There’s some interesting backstory to the Tehran protests in, of all places, this month’s UK edition of GQ – which, as chance would have it, sent Ed Caesar off to do a piece on Tehran’s party scene not long before this month’s elections. His observations are fascinating in the light of subsequent events.
The article’s not on the web, but here are a few excerpts:
Two thirds of Iranians are under 30 years old, a product of the huge loss of life in the Iran-Iraq war of the Eighties and the subsequent baby boom. And, while many of this generation have left (every year 150,000 relocate to America, Britain, Australia and Canada), a significant number have stayed.
Now, a minority of the most daring young people – steeped in Western influences through travel, satellite TV and the internet – have created a home-grown scene that is wild, addictive and constricted to the inside of each other’s homes. In public, they play ball with the Islamic regime. In private, they just play.
The Tehran party scene may be the by-product of a repressive state, but it’s anything but a revolutionary breeding ground. When politics is discussed at these gatherings, it is only to confirm who will be voting in the elections, or whether it’s all a waste of time. No plots are hatched. But the Iranian intelligence agencies, clearly, think differently.
Jafar, a wisecracking 25-year-old pianist whose father was a member of Frozen Hot Tall, Iran’s first rock band in the Sixties, tries to explain what the parties are really about. “Tehran is out-of-control crazy,” he says. “But it’s not healthy. Everyone is doing everything to extremes. I was at a party the other day. There were 80 people there – from 15-year-old kids to old people of 75 – and everyone was so drunk it was unreal. Our use of drugs, our relationships, our parties, everything is so extreme. And, when the police come, we have to pay them a lot to bribe them to go away.” …
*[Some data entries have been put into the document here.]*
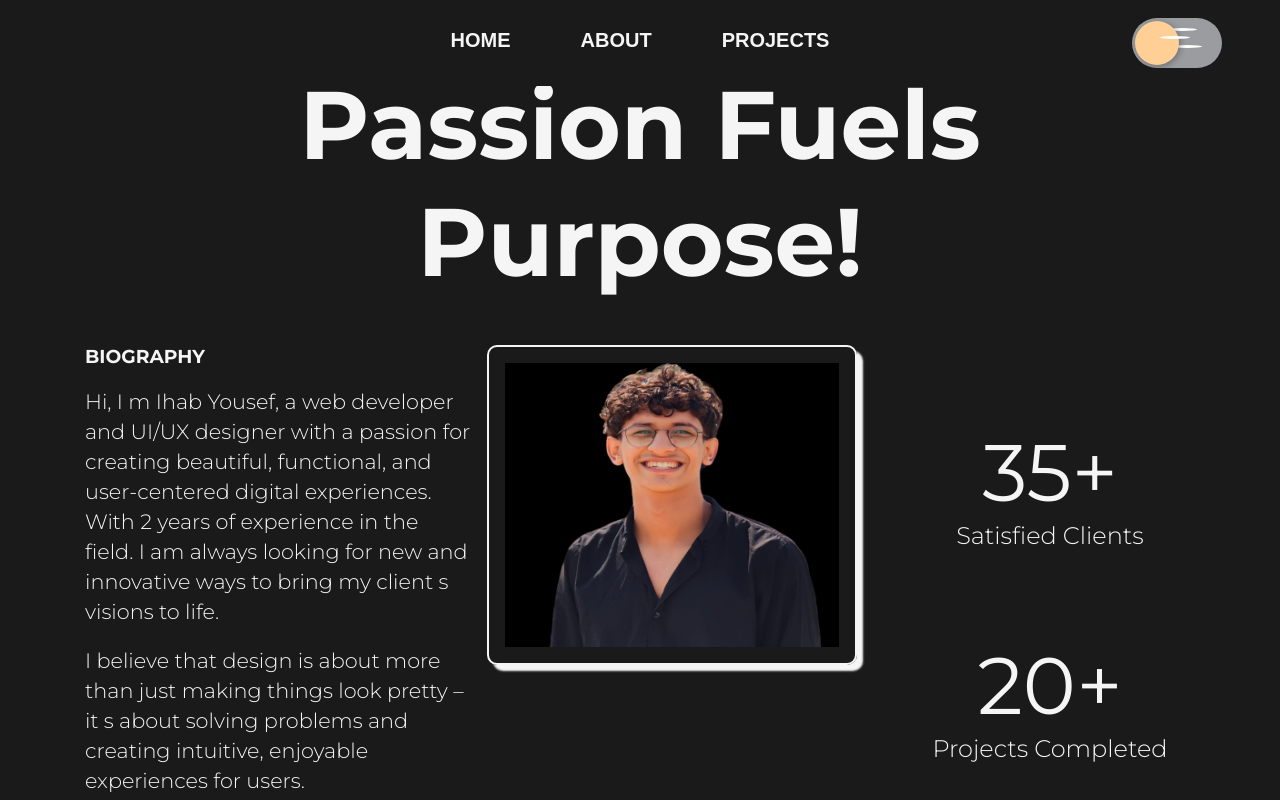
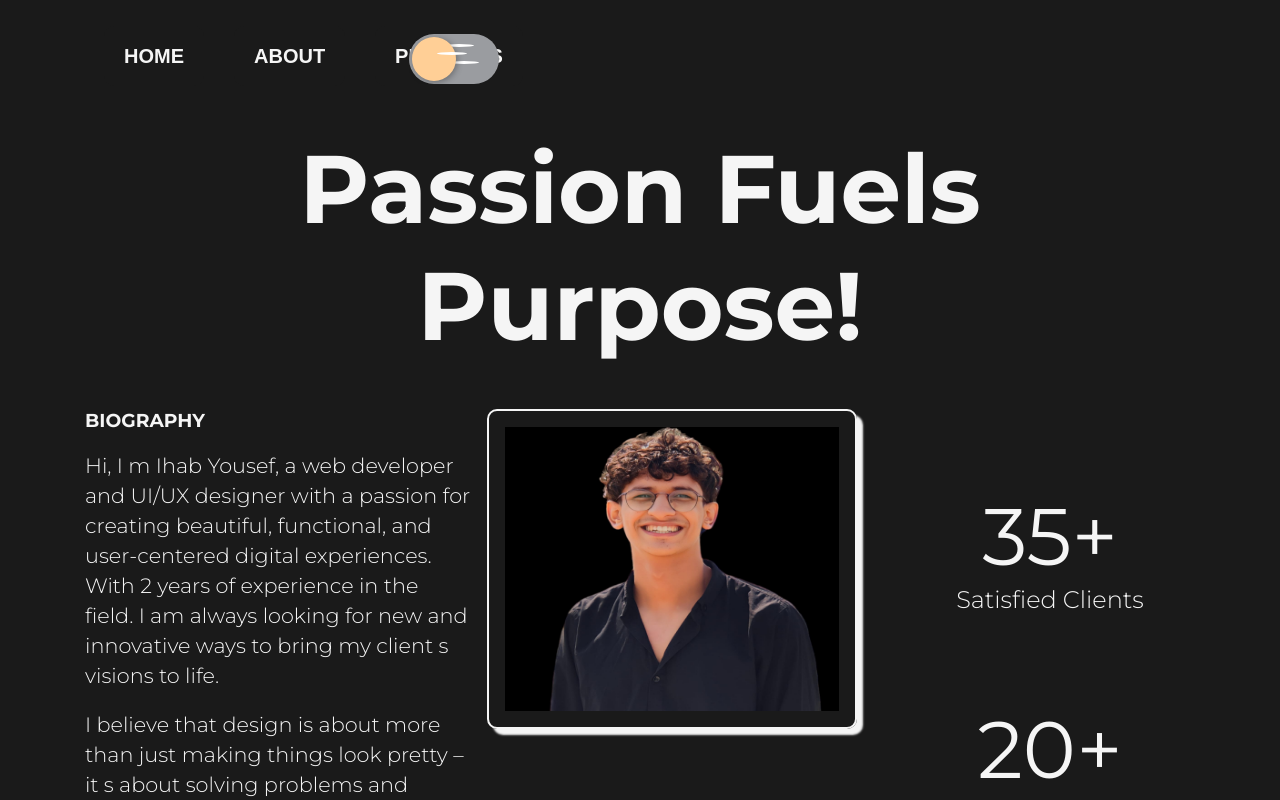
Before and after one commit to ehabyousef/The-Portfolio, a Next.js app: page /about in a window 1280 px wide. Shown: the top 800 px of the page. Built offline with nearby package versions, Linux system fonts and the light colour scheme.

Commit message:
edit css

```diff
--- a/app/component/Navbar/Navbar.jsx
+++ b/app/component/Navbar/Navbar.jsx
@@ -115,10 +115,9 @@ const Navbar = (props) => {
         }
 
     }, [mode])
-
     return (
         <Box sx={{ display: 'flex', maxHeight: '8vh', transition: '.3s', position: 'relative' }}>
-            <AppBar component="nav" sx={{ backgroundColor: "var(--dark-color)", position: "fixed", boxShadow: "none", alignItems: "center", padding: '10px' }}>
+            <dev className={style.appbar}  sx={{ backgroundColor: "var(--dark-color)", position: "fixed", boxShadow: "none", alignItems: "center", padding: '10px' }}>
                 <Toolbar sx={{ width: '100%', display: 'flex', justifyContent: { sx: 'flex-start', md: 'center' }, alignItems: 'center' }}>
                     <IconButton
 
@@ -178,7 +177,7 @@ const Navbar = (props) => {
                     </div>
 
                 </Toolbar>
-            </AppBar>
+            </dev>
 
             <Drawer
                 container={container}
```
One story doing the rounds in north Tehran concerns a rich, gay art collecter who recently threw the mother of all parties at his house in the suburbs. When the police burst through the front door, they not only found people dressed inappropriately, but a smorgasbord of drugs, including cocaine and ecstasy. The icing on the cake was the owner’s collection of irreverent artworks, including his paintings of mullahs in compromising positions. The story goes that he had to pay $200,000 for the problem to go away – an unofficial record.
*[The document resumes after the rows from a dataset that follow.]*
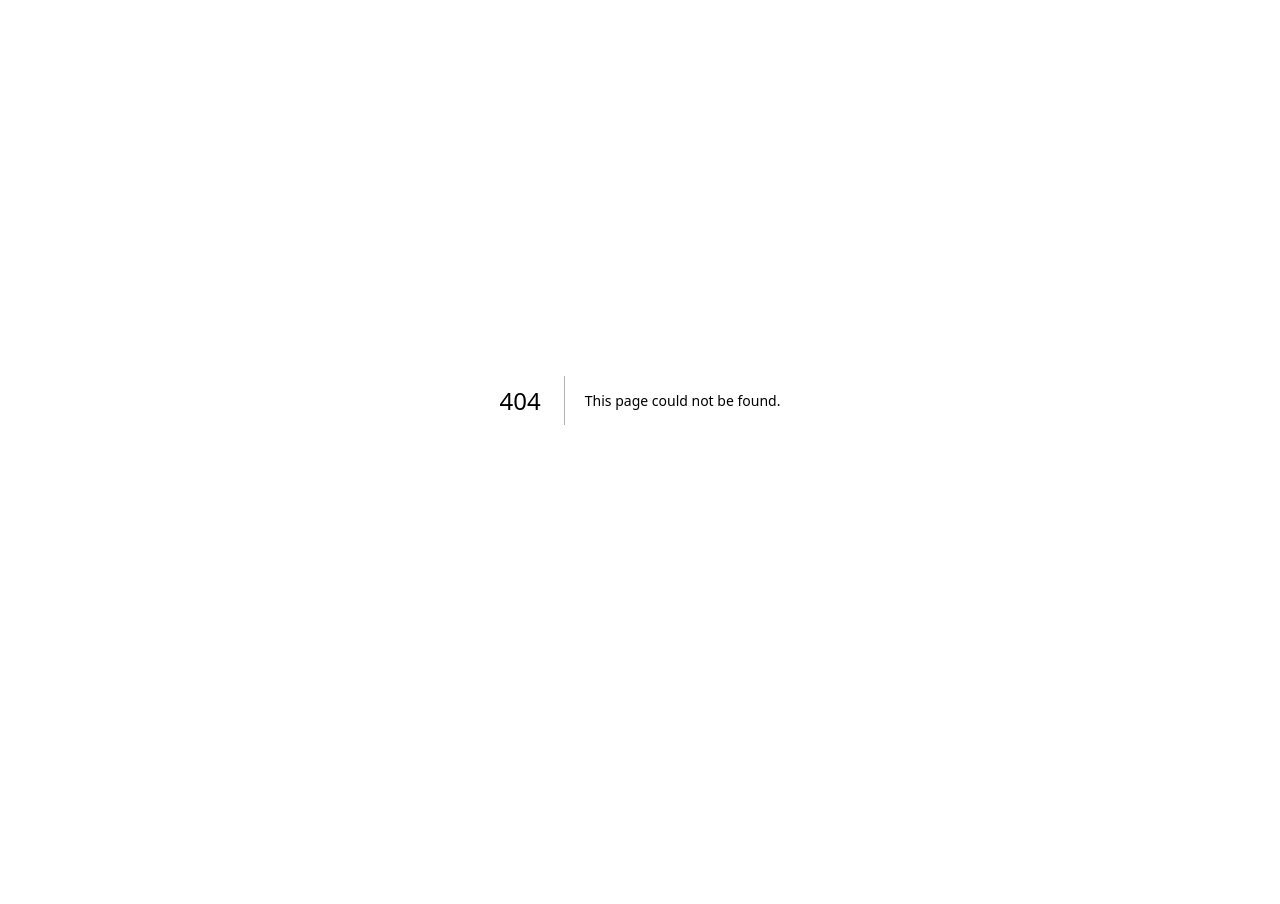
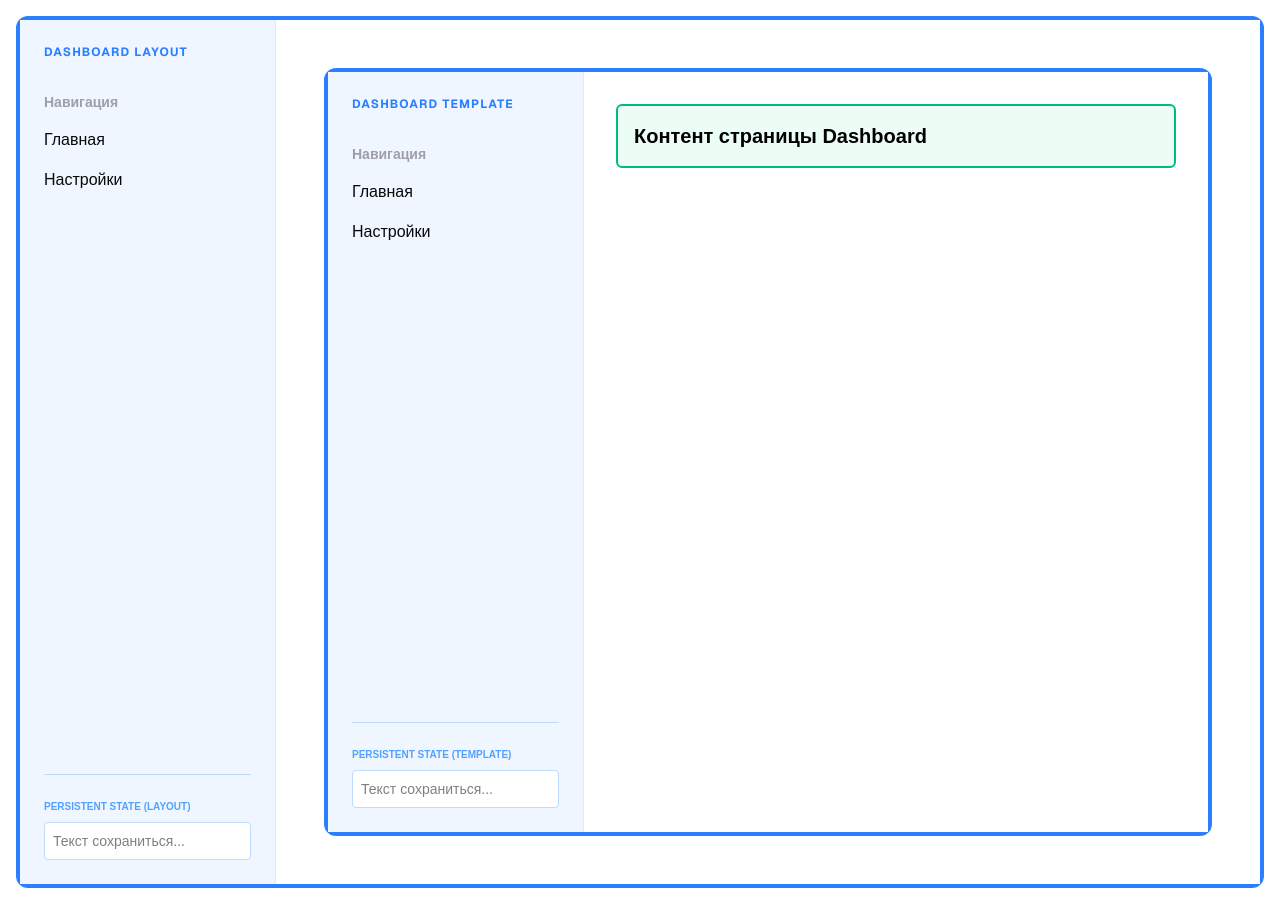
Before and after one commit to DimitryLenchevsky/nextjs-practice, a Next.js app in the folder nextjs/: page /dashboard in a window 1280 px wide. Before the commit this address had no page. Before the commit the page ends 800 px from the top, so only its background shows below. Built offline with nearby package versions, Linux system fonts and the light colour scheme.

Commit message:
app-initial-code

```diff
--- /dev/null
+++ b/nextjs/app/dashboard/error.tsx
@@ -0,0 +1,21 @@
+"use client";
+
+interface DashboardErrorProps {
+  error: Error & { digest?: string };
+  reset: () => void;
+}
+
+export default function DashboardError({ error, reset }: DashboardErrorProps) {
+  return (
+    <div className="p-4 border-2 border-red-500 bg-red-50 rounded-lg text-red-700">
+      <h2 className="font-bold text-lg hover:bg-red-100">В дашборде произошел сбой</h2>
+      <p className="text-sm my-2 font-mono hover:bg-red-100">{error.message}</p>
+      <button
+        onClick={() => reset()}
+        className="mt-2 px-4 py-2 bg-red-600 text-white rounded-md text-sm hover:bg-red-700"
+      >
+        Попробовать снова
+      </button>
+    </div>
+  );
+}
--- /dev/null
+++ b/nextjs/app/dashboard/layout.tsx
@@ -0,0 +1,55 @@
+"use client";
+
+import Link from "next/link";
+import { useState, type ReactNode } from "react";
+
+interface DashboardLayoutProps {
+  children: ReactNode;
+}
+
+export default function DashboardLayout({ children }: DashboardLayoutProps) {
+  const [text, setText] = useState("");
+
+  return (
+    <div className="flex flex-row min-h-[calc(100vh-2rem)] border-4 border-blue-500 rounded-xl m-4 overflow-hiddent">
+      <aside className="w-64 bg-blue-50 p-6 border-r border-blue-100 flex flex-col">
+        <div className="mb-8 text-xs font-bold text-blue-500 uppercase tracking-widest font-sans">
+          Dashboard Layout
+        </div>
+
+        <nav className="flex flex-col gap-4">
+          <span className="font-bold text-sm text-zinc-400">Навигация</span>
+          <Link
+            href="/dashboard"
+            className="text-zinc-950 hover:text-blue-600 transition-colors"
+          >
+            {" "}
+            Главная{" "}
+          </Link>
+          <Link
+            href="/dashboard/settings"
+            className="text-zinc-950 hover:text-blue-600 transition-colors"
+          >
+            {" "}
+            Настройки{" "}
+          </Link>
+        </nav>
+
+        <div className="mt-auto pt-6 border-t border-blue-200">
+          <label className="block text-[10px] font-bold text-blue-400 uppercase mb-2">
+            Persistent State (Layout)
+          </label>
+          <input
+            type="text"
+            value={text}
+            onChange={(e) => setText(e.target.value)}
+            placeholder="Текст сохраниться..."
+            className="w-full p-2 text-sm border border-blue-200 rounded bg-white text-black focus:ring-2 focus:ring-blue-500 outline-none"
+          />
+        </div>
+      </aside>
+
+      <main className="flex-1 flex flex-col bg-white p-8">{children}</main>
+    </div>
+  );
+}
--- /dev/null
+++ b/nextjs/app/dashboard/loading.tsx
@@ -0,0 +1,13 @@
+export default function DashboardLoading() {
+  return (
+    <div className="animate-pulse flex space-x-4 p-4 bg-zinc-100 rounded-lg w-full">
+      <div className="flex-1 space-y-4 py-1">
+        <div className="h-4 bg-zinc-300 rounded w-3/4" />
+        <div className="space-y-2">
+          <div className="h-4 bg-zinc-300 rounded" />
+          <div className="h-4 bg-zinc-300 rounded w-5/6" />
+        </div>
+      </div>
+    </div>
+  );
+}
--- /dev/null
+++ b/nextjs/app/dashboard/page.tsx
@@ -0,0 +1,11 @@
+export default async function DashboardPage() {
+  await new Promise((resolve) => setTimeout(resolve, 200));
+  // throw new Error("Server error");
+  return (
+    <div className="p-4 bg-emerald-50 border-2 border-emerald-500 rounded-md">
+      <h1 className="text-xl font-bold text-black">
+        Контент страницы Dashboard
+      </h1>
+    </div>
+  );
+}
--- /dev/null
+++ b/nextjs/app/dashboard/settings/page.tsx
@@ -0,0 +1,10 @@
+export default async function SettingsPage() {
+  await new Promise(resolve => setTimeout(resolve, 200));
+
+  return (
+    <div className="p-4 bg-zinc-50 border-2 border-emerald-500 rounded-md">
+      <h1 className="text-xl font-bold text-black">Настройки профиля</h1>
+      <p className="mt-2 text-zinc-600">Эта страница находится по пути dashboard/settings</p>
+    </div>
+  );
+}
--- /dev/null
+++ b/nextjs/app/dashboard/template.tsx
@@ -0,0 +1,61 @@
+"use client";
+
+import Link from "next/link";
+import { useEffect, useState, type ReactNode } from "react";
+
+interface DashboardTemplateProps {
+  children: ReactNode;
+}
+
+export default function DashboardTemplate({
+  children,
+}: DashboardTemplateProps) {
+  const [text, setText] = useState("");
+
+  useEffect(() => {
+    console.log('Template: Монтирование (произошла навигация)');
+  }, []);
+
+  return (
+    <div className="flex flex-row min-h-[calc(100vh-2rem)] border-4 border-blue-500 rounded-xl m-4 overflow-hiddent">
+      <aside className="w-64 bg-blue-50 p-6 border-r border-blue-100 flex flex-col">
+        <div className="mb-8 text-xs font-bold text-blue-500 uppercase tracking-widest font-sans">
+          Dashboard Template
+        </div>
+
+        <nav className="flex flex-col gap-4">
+          <span className="font-bold text-sm text-zinc-400">Навигация</span>
+          <Link
+            href="/dashboard"
+            className="text-zinc-950 hover:text-blue-600 transition-colors"
+          >
+            {" "}
+            Главная{" "}
+          </Link>
+          <Link
+            href="/dashboard/settings"
+            className="text-zinc-950 hover:text-blue-600 transition-colors"
+          >
+            {" "}
+            Настройки{" "}
+          </Link>
+        </nav>
+
+        <div className="mt-auto pt-6 border-t border-blue-200">
+          <label className="block text-[10px] font-bold text-blue-400 uppercase mb-2">
+            Persistent State (Template)
+          </label>
+          <input
+            type="text"
+            value={text}
+            onChange={(e) => setText(e.target.value)}
+            placeholder="Текст сохраниться..."
+            className="w-full p-2 text-sm border border-blue-200 rounded bg-white text-black focus:ring-2 focus:ring-blue-500 outline-none"
+          />
+        </div>
+      </aside>
+
+      <main className="flex-1 flex flex-col bg-white p-8">{children}</main>
+    </div>
+  );
+}
--- /dev/null
+++ b/nextjs/app/not-found.tsx
@@ -0,0 +1,22 @@
+import Link from "next/link";
+
+export default function NotFound() {
+  return (
+    <div className="flex flex-col items-center justify-center min-h-[60vh] text-center p-10">
+      <h1 className="text-6xl font-black text-zinc-200 mb-4">404</h1>
+      <h2 className="text-2xl font-bold text-black mb-2">
+        Страница не найдена
+      </h2>
+      <p className="text-zinc-500 mb-8 max-w-sm">
+        Похоже вы зашли куда-то не туда. Этой страницы не существует или она
+        была перемещена.
+      </p>
+      <Link
+        href="/dashboard"
+        className="px-6 py-3 bg-block text-white rounded-full font-medium hover:bg-zink-800 transaction-all"
+      >
+        Вернуться на главную
+      </Link>
+    </div>
+  );
+}
--- a/nextjs/package.json
+++ b/nextjs/package.json
@@ -2,6 +2,7 @@
   "name": "nextjs",
   "version": "0.1.0",
   "private": true,
+  "packageManager": "yarn@4.18.0",
   "scripts": {
     "dev": "next dev",
     "build": "next build",
```
Also changed, not shown: nextjs/.yarnrc.yml (added), 1 other file (tests, documents, lock files or other folders).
Markan … tells me that he travelled to Germany with his band, Dash, to play some gigs but, despite the freedoms he enjoyed there, couldn’t wait to get home. “I was so homesick for my family, I cried when I spoke to my father,” he says, without shame.
Here seems to be the key to understanding the party people of Tehran. They are a generation trapped between the past and the present – a group who still believe in the importance of family, but who want the freedom to express themselves as individuals. When you understand this, you start to see the parties not as displays of Western hedonism, but as something much richer, and more Persian. They are places where everyone knows everyone. They are family.
“Thank God for these peple,” says Golsa, of her friends. “If we didn’t find each other, we’d go mad.”